A completed ballot is dropped into the ballot drop box in the Don D. Statter Harbor parking lot on Saturday, Sept. 19, 2020. (Ben Hohenstatt / Juneau Empire)

City drops witness requirement for mail-in ballots

Voters will not have to obtain second signature

Witness signatures will no longer be needed on mail-in ballots in the upcoming municipal election after the City and Borough of Juneau Assembly passed an emergency ordinance Monday night waiving the rule.

“The witness signature requirement may disenfranchise certain voters who are unable to socially distance or otherwise find a qualified witness as the result of the pandemic,” the ordinance says. “(City law) requires the election official to review by-mail ballots and verify the signature of the voter, providing safeguards in ensuring the registered voter casted the by-mail ballot.”

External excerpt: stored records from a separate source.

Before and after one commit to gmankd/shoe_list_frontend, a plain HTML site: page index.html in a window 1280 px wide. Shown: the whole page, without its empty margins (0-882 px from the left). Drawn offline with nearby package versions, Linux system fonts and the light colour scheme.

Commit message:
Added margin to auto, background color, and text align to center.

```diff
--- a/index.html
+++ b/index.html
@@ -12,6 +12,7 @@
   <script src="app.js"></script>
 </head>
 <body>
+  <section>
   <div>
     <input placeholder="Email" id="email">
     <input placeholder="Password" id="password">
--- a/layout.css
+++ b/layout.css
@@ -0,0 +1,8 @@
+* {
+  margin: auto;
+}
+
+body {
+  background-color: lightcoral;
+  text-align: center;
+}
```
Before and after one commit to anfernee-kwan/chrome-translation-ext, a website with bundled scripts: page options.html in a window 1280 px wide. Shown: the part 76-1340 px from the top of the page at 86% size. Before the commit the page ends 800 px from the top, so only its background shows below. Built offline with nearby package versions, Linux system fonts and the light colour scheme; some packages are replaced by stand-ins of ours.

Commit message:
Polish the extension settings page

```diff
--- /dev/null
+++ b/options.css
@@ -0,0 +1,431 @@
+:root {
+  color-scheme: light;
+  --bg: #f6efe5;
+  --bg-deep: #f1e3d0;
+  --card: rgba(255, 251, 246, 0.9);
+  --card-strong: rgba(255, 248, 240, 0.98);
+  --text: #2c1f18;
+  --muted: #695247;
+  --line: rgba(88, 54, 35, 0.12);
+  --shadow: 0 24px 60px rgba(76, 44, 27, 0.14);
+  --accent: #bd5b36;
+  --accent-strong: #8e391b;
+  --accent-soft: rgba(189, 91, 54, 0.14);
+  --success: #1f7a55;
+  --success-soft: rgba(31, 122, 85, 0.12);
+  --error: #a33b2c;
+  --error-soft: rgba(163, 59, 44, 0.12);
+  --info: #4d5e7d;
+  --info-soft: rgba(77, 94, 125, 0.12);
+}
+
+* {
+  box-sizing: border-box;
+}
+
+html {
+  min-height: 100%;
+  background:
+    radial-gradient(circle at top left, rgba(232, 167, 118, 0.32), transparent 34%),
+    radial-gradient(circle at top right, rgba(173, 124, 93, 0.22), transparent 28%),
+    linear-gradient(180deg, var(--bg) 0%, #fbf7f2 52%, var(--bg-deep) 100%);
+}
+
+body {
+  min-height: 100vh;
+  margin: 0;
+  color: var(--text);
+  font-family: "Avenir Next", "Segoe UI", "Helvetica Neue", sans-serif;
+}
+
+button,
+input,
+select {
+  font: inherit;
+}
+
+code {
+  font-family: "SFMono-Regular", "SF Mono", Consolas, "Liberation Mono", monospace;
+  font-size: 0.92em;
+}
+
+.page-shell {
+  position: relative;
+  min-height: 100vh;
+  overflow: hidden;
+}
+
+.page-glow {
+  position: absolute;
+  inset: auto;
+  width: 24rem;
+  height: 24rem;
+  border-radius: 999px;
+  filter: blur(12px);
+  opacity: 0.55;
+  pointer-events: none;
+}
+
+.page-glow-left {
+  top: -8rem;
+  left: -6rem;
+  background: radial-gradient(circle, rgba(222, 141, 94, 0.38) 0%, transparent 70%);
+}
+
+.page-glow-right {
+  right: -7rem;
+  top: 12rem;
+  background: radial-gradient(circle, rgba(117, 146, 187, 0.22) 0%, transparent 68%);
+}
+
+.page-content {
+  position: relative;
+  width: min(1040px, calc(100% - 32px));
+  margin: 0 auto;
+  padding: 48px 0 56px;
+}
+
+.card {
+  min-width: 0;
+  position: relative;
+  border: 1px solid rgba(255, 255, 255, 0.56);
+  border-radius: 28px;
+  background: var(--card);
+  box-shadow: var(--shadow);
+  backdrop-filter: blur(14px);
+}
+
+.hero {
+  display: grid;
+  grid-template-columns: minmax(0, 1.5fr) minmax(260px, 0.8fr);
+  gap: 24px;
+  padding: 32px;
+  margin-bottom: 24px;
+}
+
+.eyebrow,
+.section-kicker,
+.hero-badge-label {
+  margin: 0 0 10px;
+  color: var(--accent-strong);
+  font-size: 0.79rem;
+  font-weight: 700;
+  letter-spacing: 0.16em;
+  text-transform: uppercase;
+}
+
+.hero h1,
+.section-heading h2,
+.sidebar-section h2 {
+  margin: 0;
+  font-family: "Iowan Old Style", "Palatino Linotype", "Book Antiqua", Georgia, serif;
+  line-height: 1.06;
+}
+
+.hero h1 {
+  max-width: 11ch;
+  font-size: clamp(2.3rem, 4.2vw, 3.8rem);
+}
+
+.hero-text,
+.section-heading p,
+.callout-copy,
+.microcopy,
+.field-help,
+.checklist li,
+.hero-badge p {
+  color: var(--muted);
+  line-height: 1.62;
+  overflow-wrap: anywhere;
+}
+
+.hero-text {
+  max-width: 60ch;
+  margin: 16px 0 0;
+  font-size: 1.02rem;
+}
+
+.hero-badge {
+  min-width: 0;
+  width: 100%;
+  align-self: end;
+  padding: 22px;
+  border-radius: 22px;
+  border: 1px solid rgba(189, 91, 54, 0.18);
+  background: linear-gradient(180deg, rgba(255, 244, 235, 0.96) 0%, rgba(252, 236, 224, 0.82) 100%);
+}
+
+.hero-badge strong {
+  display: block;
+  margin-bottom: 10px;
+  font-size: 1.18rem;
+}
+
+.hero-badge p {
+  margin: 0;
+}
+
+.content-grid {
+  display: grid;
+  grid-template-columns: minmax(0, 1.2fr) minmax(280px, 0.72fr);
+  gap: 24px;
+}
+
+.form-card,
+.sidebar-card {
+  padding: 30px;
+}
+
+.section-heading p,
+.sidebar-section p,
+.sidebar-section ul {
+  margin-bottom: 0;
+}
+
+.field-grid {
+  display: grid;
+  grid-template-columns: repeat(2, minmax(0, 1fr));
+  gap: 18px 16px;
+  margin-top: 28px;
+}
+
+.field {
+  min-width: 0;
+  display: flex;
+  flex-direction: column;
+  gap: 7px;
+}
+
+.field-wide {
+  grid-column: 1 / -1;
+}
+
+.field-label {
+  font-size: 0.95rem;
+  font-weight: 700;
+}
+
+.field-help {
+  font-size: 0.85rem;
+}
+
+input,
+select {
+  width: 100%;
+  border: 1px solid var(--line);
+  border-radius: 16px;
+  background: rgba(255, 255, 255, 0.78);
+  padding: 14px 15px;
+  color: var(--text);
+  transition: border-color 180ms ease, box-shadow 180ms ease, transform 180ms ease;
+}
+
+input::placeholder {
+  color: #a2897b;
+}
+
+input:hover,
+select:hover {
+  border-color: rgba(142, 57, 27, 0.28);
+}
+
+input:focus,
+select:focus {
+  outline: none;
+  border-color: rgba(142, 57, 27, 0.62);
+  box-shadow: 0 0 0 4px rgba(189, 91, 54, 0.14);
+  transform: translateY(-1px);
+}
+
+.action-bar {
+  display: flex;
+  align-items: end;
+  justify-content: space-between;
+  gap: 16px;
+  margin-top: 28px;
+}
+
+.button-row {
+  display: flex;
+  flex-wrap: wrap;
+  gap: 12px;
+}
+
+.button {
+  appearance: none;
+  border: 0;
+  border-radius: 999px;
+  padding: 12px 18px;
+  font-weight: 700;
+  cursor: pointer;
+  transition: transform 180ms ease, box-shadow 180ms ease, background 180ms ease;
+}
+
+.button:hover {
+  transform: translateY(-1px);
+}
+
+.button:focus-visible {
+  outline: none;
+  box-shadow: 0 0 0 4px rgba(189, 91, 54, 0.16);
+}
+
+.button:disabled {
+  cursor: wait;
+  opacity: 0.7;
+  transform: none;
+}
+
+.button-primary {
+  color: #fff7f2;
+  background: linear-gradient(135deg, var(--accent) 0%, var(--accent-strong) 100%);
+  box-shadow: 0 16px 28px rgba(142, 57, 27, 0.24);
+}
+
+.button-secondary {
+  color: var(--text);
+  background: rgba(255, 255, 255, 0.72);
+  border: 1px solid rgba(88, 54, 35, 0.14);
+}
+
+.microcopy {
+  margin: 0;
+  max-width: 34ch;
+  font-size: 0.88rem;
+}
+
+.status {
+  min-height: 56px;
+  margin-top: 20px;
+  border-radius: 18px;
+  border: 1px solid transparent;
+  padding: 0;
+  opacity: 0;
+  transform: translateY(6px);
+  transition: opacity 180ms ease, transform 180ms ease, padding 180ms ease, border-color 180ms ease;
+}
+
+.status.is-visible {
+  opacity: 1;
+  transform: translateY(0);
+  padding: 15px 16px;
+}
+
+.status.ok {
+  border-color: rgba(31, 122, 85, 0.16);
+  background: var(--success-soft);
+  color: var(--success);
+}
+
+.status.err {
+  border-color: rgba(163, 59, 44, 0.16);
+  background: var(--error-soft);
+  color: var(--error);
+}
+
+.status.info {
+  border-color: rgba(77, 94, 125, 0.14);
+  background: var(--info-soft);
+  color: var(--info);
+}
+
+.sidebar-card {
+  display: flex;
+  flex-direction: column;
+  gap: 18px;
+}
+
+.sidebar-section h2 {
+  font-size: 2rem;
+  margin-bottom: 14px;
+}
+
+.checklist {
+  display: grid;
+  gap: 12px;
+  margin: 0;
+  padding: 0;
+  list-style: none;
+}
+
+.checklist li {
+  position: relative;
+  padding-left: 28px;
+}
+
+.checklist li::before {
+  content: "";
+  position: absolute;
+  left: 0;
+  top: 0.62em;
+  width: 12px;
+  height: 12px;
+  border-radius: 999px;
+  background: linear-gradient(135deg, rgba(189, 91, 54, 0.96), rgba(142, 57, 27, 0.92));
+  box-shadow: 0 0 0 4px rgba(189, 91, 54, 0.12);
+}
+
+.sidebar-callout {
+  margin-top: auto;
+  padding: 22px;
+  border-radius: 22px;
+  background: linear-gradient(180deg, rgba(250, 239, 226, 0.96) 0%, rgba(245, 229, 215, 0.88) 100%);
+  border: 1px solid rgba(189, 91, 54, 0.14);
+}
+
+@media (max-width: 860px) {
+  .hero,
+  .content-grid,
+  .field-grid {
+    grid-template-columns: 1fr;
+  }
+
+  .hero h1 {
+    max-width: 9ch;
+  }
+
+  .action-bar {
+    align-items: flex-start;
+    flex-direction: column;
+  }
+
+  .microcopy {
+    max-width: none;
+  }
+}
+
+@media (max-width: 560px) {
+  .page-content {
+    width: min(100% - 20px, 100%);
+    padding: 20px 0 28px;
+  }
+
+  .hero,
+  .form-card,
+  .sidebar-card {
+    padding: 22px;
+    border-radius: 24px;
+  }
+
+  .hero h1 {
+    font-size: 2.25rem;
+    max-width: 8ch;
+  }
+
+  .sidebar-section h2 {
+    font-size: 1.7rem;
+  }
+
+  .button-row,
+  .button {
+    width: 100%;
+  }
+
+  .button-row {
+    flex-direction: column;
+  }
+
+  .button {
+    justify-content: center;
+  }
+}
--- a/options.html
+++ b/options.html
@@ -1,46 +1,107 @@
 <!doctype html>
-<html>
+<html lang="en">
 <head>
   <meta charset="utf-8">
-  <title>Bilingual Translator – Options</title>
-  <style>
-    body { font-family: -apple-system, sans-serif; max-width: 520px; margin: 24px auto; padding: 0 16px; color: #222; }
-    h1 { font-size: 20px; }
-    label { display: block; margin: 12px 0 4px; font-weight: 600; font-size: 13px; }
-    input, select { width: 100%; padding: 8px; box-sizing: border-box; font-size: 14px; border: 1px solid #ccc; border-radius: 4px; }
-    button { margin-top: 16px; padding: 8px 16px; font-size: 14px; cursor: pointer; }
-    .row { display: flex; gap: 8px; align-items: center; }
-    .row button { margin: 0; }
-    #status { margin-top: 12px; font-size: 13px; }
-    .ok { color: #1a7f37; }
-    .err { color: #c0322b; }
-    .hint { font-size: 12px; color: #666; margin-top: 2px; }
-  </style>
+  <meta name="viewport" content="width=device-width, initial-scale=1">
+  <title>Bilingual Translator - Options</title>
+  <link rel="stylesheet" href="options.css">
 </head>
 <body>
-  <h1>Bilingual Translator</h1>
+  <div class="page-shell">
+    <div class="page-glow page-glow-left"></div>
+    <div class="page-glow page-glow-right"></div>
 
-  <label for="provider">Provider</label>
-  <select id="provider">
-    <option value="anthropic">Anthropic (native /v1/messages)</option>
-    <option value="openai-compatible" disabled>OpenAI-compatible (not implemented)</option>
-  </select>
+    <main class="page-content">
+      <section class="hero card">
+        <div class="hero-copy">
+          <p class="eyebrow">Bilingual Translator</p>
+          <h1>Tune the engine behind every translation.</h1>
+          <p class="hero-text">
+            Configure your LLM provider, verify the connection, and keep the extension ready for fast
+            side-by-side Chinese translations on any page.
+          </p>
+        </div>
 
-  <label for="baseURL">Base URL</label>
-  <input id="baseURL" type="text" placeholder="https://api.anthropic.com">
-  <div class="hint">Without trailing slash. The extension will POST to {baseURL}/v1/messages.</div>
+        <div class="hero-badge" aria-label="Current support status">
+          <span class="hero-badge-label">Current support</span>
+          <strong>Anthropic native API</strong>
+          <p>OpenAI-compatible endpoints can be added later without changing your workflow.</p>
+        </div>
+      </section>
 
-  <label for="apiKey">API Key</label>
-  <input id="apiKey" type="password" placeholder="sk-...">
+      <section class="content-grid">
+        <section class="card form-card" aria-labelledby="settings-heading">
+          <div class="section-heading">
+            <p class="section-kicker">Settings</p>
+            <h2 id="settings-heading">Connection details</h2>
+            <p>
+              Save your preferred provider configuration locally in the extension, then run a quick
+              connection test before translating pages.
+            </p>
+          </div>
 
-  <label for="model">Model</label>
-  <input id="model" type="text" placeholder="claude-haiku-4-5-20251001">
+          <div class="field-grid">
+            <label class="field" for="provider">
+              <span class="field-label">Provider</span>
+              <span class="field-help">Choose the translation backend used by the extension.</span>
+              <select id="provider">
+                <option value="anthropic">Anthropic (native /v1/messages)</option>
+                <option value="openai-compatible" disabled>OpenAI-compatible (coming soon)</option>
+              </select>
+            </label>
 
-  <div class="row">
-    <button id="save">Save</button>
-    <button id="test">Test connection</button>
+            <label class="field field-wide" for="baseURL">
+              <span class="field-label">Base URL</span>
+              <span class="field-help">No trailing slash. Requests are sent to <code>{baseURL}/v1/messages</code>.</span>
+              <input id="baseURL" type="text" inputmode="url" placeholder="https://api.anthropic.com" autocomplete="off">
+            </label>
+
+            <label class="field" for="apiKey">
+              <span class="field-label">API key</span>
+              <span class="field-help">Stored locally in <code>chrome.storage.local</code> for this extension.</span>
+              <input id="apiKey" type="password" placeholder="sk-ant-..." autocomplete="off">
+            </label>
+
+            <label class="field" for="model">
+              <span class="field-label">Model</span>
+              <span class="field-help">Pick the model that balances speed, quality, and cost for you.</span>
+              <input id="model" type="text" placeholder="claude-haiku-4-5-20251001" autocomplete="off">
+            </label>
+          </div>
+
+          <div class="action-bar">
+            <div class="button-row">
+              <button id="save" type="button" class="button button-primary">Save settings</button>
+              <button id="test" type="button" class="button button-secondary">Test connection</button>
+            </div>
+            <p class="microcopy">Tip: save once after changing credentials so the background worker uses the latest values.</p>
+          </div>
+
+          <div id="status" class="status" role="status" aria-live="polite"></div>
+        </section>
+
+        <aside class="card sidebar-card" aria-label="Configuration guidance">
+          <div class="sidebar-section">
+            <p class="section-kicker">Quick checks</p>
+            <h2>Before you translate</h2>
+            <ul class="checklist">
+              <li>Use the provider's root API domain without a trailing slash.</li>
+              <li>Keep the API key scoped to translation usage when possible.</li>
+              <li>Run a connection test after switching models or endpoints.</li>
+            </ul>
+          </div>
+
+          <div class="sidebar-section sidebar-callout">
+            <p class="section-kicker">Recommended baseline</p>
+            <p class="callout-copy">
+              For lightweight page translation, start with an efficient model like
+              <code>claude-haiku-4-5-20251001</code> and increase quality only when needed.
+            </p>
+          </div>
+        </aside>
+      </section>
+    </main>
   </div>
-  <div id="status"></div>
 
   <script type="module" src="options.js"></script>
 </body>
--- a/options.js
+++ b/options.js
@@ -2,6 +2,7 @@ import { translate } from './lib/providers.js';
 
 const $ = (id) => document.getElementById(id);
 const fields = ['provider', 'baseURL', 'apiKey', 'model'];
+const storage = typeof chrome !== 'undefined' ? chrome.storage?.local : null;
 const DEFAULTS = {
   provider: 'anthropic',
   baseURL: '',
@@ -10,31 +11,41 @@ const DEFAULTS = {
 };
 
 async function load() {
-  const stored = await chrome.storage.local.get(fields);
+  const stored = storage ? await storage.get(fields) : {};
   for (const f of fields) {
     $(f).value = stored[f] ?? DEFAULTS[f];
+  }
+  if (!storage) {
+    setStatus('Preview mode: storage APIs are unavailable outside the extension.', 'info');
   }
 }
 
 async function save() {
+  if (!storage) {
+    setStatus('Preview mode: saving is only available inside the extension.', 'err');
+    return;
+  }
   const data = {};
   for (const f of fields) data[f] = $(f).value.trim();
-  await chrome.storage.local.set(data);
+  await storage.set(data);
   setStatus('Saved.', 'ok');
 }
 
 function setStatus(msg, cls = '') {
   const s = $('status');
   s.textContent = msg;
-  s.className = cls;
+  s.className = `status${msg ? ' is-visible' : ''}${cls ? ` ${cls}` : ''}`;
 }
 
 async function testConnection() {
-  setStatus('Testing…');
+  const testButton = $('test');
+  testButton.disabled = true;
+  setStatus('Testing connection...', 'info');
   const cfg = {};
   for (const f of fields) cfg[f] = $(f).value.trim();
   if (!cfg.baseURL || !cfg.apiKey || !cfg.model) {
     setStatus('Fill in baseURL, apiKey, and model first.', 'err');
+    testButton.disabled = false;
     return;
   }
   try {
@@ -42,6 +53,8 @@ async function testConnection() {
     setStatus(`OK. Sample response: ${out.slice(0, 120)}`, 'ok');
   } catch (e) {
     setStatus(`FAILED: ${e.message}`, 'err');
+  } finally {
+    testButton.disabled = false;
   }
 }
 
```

The city decided to conduct its municipal elections in October entirely by mail due to concern for having large groups of people gathering together during the COVID-19 pandemic. But ballots typically require two signatures, one from the voter and another from someone over 18 who can serve as witness to the voter. Some Assembly members were concerned certain restrictions put in place to prevent the spread of COVID-19 could also make it difficult for some to obtain a witness signature.

[What to expect during mail-in municipal election]

The city is conducting its elections this year in coordination with the Municipality of Anchorage, which has a purpose-built elections center that electronically verifies ballot signature with those in state databases from voter applications, according to the center’s virtual tour. Election personnel compared signatures as well and the center is open to the public on Election Day.

Waiving the signature requirement wasn’t much of a concern, Assembly member Loren Jones said, but making the change so close to an election was. Ballots had already been printed with a certain set of instructions, Jones said, and voters might confuse instructions for the municipal election with those for the statewide and federal elections in November.

“If we want to do this in future elections, I’m all in,” Jones said at the meeting. “You don’t change instructions in the middle of something as important as a vote.”

City Attorney Robert Palmer said Anchorage dropped it’s witness requirement several years ago and while the city typically follows how the state handles elections, he wasn’t aware of any law that actually compelled the city to do so.

Information on how to vote by mail is available at the city’s website, juneau.org/clerk/elections.

• Contact reporter Peter Segall at psegall@juneauempire.com. Follow him on Twitter at @SegallJnoEmpire.

More in News

The site of the future Glory Hall at the corner of Teal Street and Alpine Avenue in the Mendenhall Valley. Co-located will be the Southeast Community Services Center, forming and integrated campus, Wednesday, Sept. 30, 2020. (Peter Segall / Juneau Empire)
Trust donates $150K to Juneau community services center

The structure will be a hub for many of Juneau’s community-oriented nonprofits.

Hand sanitizer and declaration forms for out-of-state arrivals to the Juneau International Airport on Oct. 12, 2020. An update to the state's travel mandates and to the way tests from the airport are processed, out-of-state arrivals must now register both with the state's traveler website and a private lab's website. (Peter Segall / Juneau Empire)
City announces new requirements for out-of-state arrivals

Updated travel mandate changes process.

This is a police car.
Police calls for Tuesday, Oct. 27, 2020

This report contains public information from law enforcement and public safety agencies.

teeaassee
Firefighters respond to a Friday night fire

At about 10:30 p.m., CCFR responded to a residential fire on the 8000 block of Thunder Street.

Rep. Don Young, R-Alaska. (courtesy photo)
Election 2020: A conversation with U.S. House Rep. Don Young

The congressman discusses economics, oil and the stimulus

This is a police car.  It has always been a police car.
Police calls for Sunday, Oct. 25, 2020

This report contains public information from law enforcement and public safety agencies.

Capital Transit is tightening passenger limits in response to raised community risk levels, Oct. 22, 2020. (Michael Penn / Juneau Empire File)
Risk level means new limits for city buses

Fewer passengers will be allowed in busses and vans.

This is a police car.  It has always been a police car.
Police calls for Friday, Oct. 23, 2020

This report contains public information from law enforcement and public safety agencies.

Most Read